Honeybees use a sophisticated dance to tell their sisters about the location of nearby flowers. This phenomenon forms the inspiration for a form of robot-robot communication that does not rely on digital networks. A recent study presents a simple technique whereby robots view and interpret each other’s movements or a gesture from a human to communicate a geographical location. This approach could prove invaluable when network coverage is unreliable or absent, such as in disaster zones.
Where are those flowers and how far away are they? This is the crux of the ‘waggle dance’ performed by honeybees to alert others to the location of nectar-rich flowers. A new study in Frontiers in Robotics and AI has taken inspiration from this technique to devise a way for robots to communicate. The first robot traces a shape on the floor, and the shape’s orientation and the time it takes to trace it tell the second robot the required direction and distance of travel. The technique could prove invaluable in situations where robot labor is required but network communications are unreliable, such as in a disaster zone or in space.

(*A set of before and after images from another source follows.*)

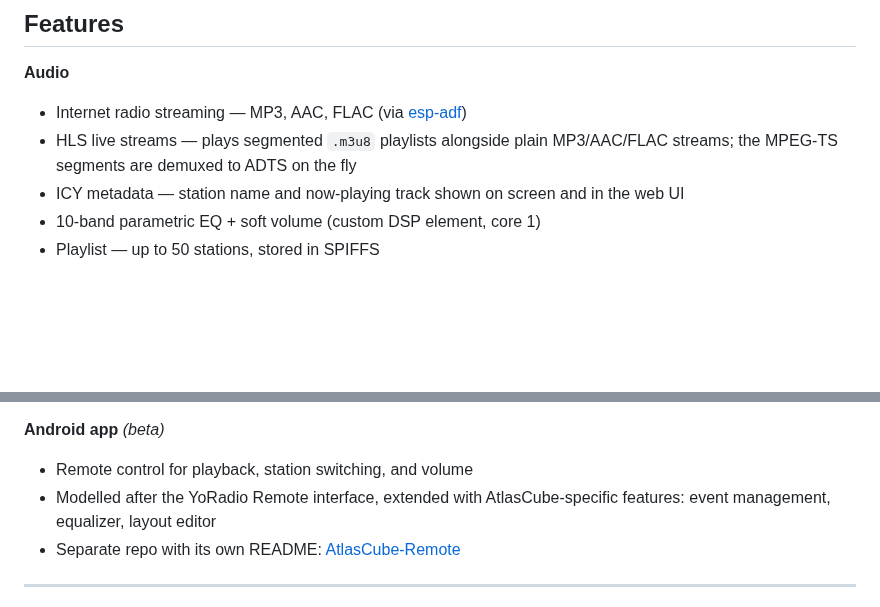
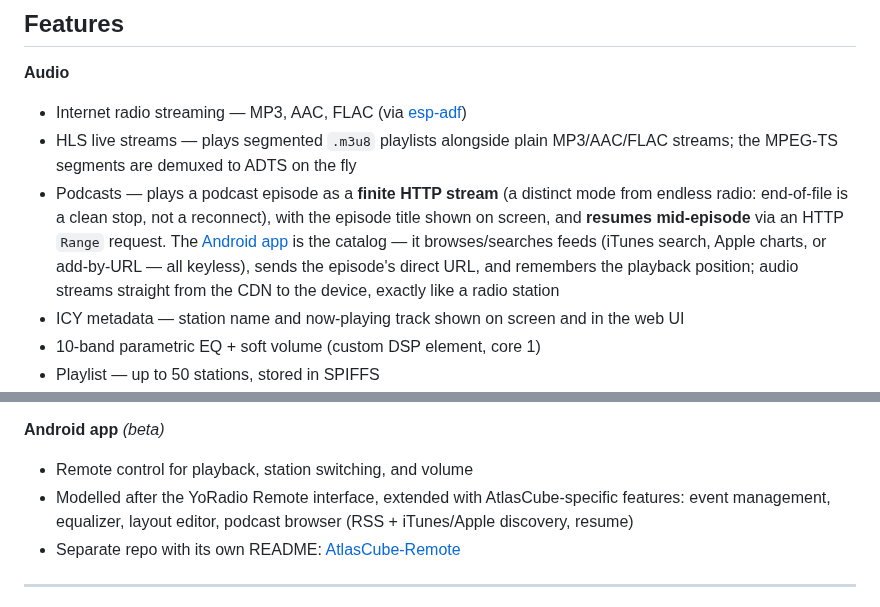
Before and after one commit to marcinozog/AtlasCube, a Markdown page: README.md, 2 parts joined by grey strips. Rendered like a GitHub page; blank space fills up the shorter version.

```diff
--- a/README.md
+++ b/README.md
@@ -108,6 +108,7 @@ A hobby project — internet radio and smart clock running on a generic dev boar
 **Audio**
 - Internet radio streaming — MP3, AAC, FLAC (via [esp-adf](https://github.com/espressif/esp-adf))
 - HLS live streams — plays segmented `.m3u8` playlists alongside plain MP3/AAC/FLAC streams; the MPEG-TS segments are demuxed to ADTS on the fly
+- Podcasts — plays a podcast episode as a **finite HTTP stream** (a distinct mode from endless radio: end-of-file is a clean stop, not a reconnect), with the episode title shown on screen, and **resumes mid-episode** via an HTTP `Range` request. The [Android app](https://github.com/marcinozog/AtlasCube-Remote/) is the catalog — it browses/searches feeds (iTunes search, Apple charts, or add-by-URL — all keyless), sends the episode's direct URL, and remembers the playback position; audio streams straight from the CDN to the device, exactly like a radio station
 - ICY metadata — station name and now-playing track shown on screen and in the web UI
 - 10-band parametric EQ + soft volume (custom DSP element, core 1)
 - Playlist — up to 50 stations, stored in SPIFFS
@@ -176,7 +177,7 @@ A hobby project — internet radio and smart clock running on a generic dev boar
 
 **Android app** *(beta)*
 - Remote control for playback, station switching, and volume
-- Modelled after the YoRadio Remote interface, extended with AtlasCube-specific features: event management, equalizer, layout editor
+- Modelled after the YoRadio Remote interface, extended with AtlasCube-specific features: event management, equalizer, layout editor, podcast browser (RSS + iTunes/Apple discovery, resume)
 - Separate repo with its own README: [AtlasCube-Remote](https://github.com/marcinozog/AtlasCube-Remote/)
 
 ---
```
Also changed, not shown: README.pl.md (+2 -1 lines).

If you have ever found yourself in a noisy environment, such as a factory floor, you may have noticed that humans are adept at communicating using gestures. Well, we aren’t the only ones. In fact, honeybees take non-verbal communication to a whole new level.
By wiggling their backside while parading through the hive, they can let other honeybees know about the location of food. The direction of this ‘waggle dance’ lets other bees know the direction of the food with respect to the hive and the sun, and the duration of the dance lets them know how far away it is. It is a simple but effective way to convey complex geographical coordinates.

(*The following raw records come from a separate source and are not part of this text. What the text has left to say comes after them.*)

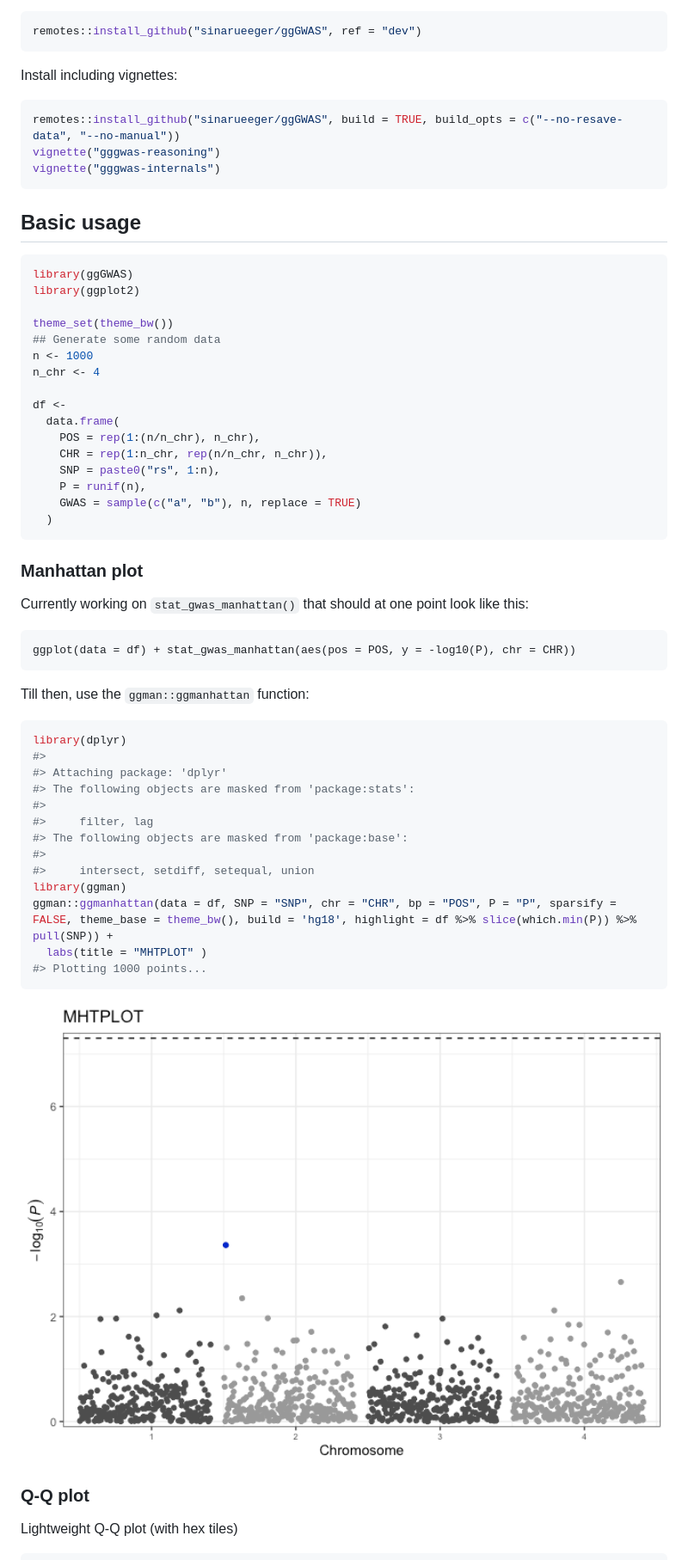
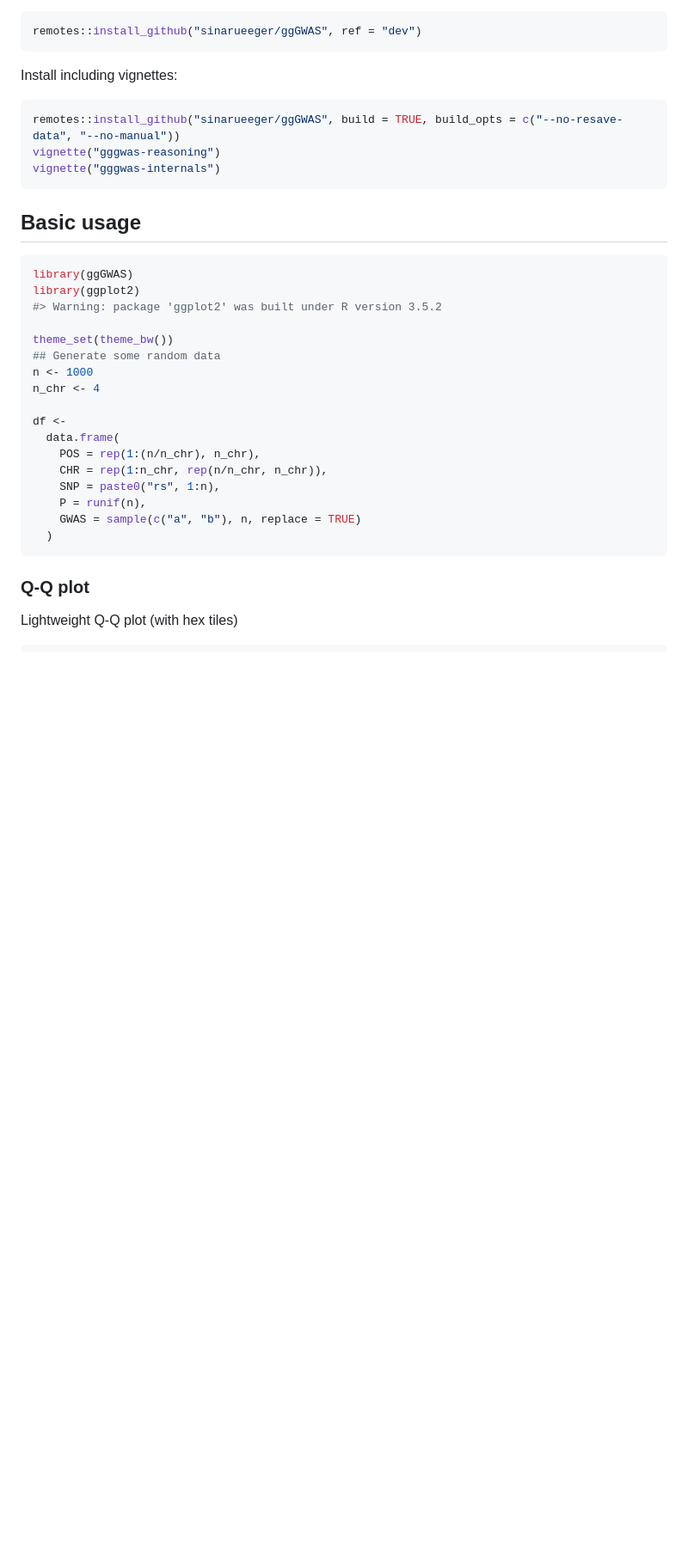
Before and after one commit to sinarueeger/ggGWAS, a Markdown page: README.md, the part around one of its changes. Shown at 86% size. GitHub-like rendering; pictures changed too: man/figures/README-manhattanplot-1.png; blank space fills up the shorter version.

````diff
--- a/README.md
+++ b/README.md
@@ -37,8 +37,7 @@ Install the `dev`b ranch:
 remotes::install_github("sinarueeger/ggGWAS", ref = "dev")
 ```
 
-Install including
-vignettes:
+Install including vignettes:
 
 ``` r
 remotes::install_github("sinarueeger/ggGWAS", build = TRUE, build_opts = c("--no-resave-data", "--no-manual"))
@@ -51,6 +50,7 @@ vignette("gggwas-internals")
 ``` r
 library(ggGWAS)
 library(ggplot2)
+#> Warning: package 'ggplot2' was built under R version 3.5.2
 
 theme_set(theme_bw())
 ## Generate some random data
@@ -67,34 +67,6 @@ df <-
   )
 ```
 
-### Manhattan plot
-
-Currently working on `stat_gwas_manhattan()` that should at one point
-look like
-    this:
-
-    ggplot(data = df) + stat_gwas_manhattan(aes(pos = POS, y = -log10(P), chr = CHR))
-
-Till then, use the `ggman::ggmanhattan` function:
-
-``` r
-library(dplyr)
-#>
-#> Attaching package: 'dplyr'
-#> The following objects are masked from 'package:stats':
-#>
-#>     filter, lag
-#> The following objects are masked from 'package:base':
-#>
-#>     intersect, setdiff, setequal, union
-library(ggman)
-ggman::ggmanhattan(data = df, SNP = "SNP", chr = "CHR", bp = "POS", P = "P", sparsify = FALSE, theme_base = theme_bw(), build = 'hg18', highlight = df %>% slice(which.min(P)) %>% pull(SNP)) +
-  labs(title = "MHTPLOT" )
-#> Plotting 1000 points...
-```
-
-<img src="man/figures/README-manhattanplot-1.png" width="100%" />
-
 ### Q-Q plot
 
 Lightweight Q-Q plot (with hex tiles)
````
Also changed, not shown: other parts of README.md (+23 -7 lines), man/figures/README-qqplot-1.png, man/figures/README-qqplot-hex-1.png, 1 other file.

This ingenious method of communication inspired the researchers behind this latest study to apply it to the world of robotics. Robot cooperation allows multiple robots to coordinate and complete complex tasks. Typically, robots communicate using digital networks, but what happens when these are unreliable, such as during an emergency or in remote locations? Moreover, how can humans communicate with robots in such a scenario?
To address this, the researchers designed a visual communication system for robots with on-board cameras, using algorithms that allow the robots to interpret what they see. They tested the system using a simple task, where a package in a warehouse needs to be moved. The system allows a human to communicate with a ‘messenger robot’, which supervises and instructs a ‘handling robot’ that performs the task.
In this situation, the human can communicate with the messenger robot using gestures, such as a raised hand with a closed fist. The robot can recognize the gesture using its on-board camera and skeletal tracking algorithms. Once the human has shown the messenger robot where the package is, it conveys this information to the handling robot.
This involves positioning itself in front of the handling robot and tracing a specific shape on the ground. The orientation of the shape indicates the required direction of travel, while the length of time it takes to trace it indicates the distance. This robot dance would make a worker bee proud, but did it work?
The researchers put it to the test using a computer simulation, and with real robots and human volunteers. The robots interpreted the gestures correctly 90% and 93.3% of the time, respectively, highlighting the potential of the technique.
“This technique could be useful in places where communication network coverage is insufficient and intermittent, such as robot search-and-rescue operations in disaster zones or in robots that undertake space walks,” said Prof Abhra Roy Chowdhury of the Indian Institute of Science, senior author on the study. “This method depends on robot vision through a simple camera, and therefore it is compatible with robots of various sizes and configurations and is scalable,” added Kaustubh Joshi of the University of Maryland, first author on the study.
Video credit: K Joshi and AR Chowdury
This article was originally published on the Frontiers blog.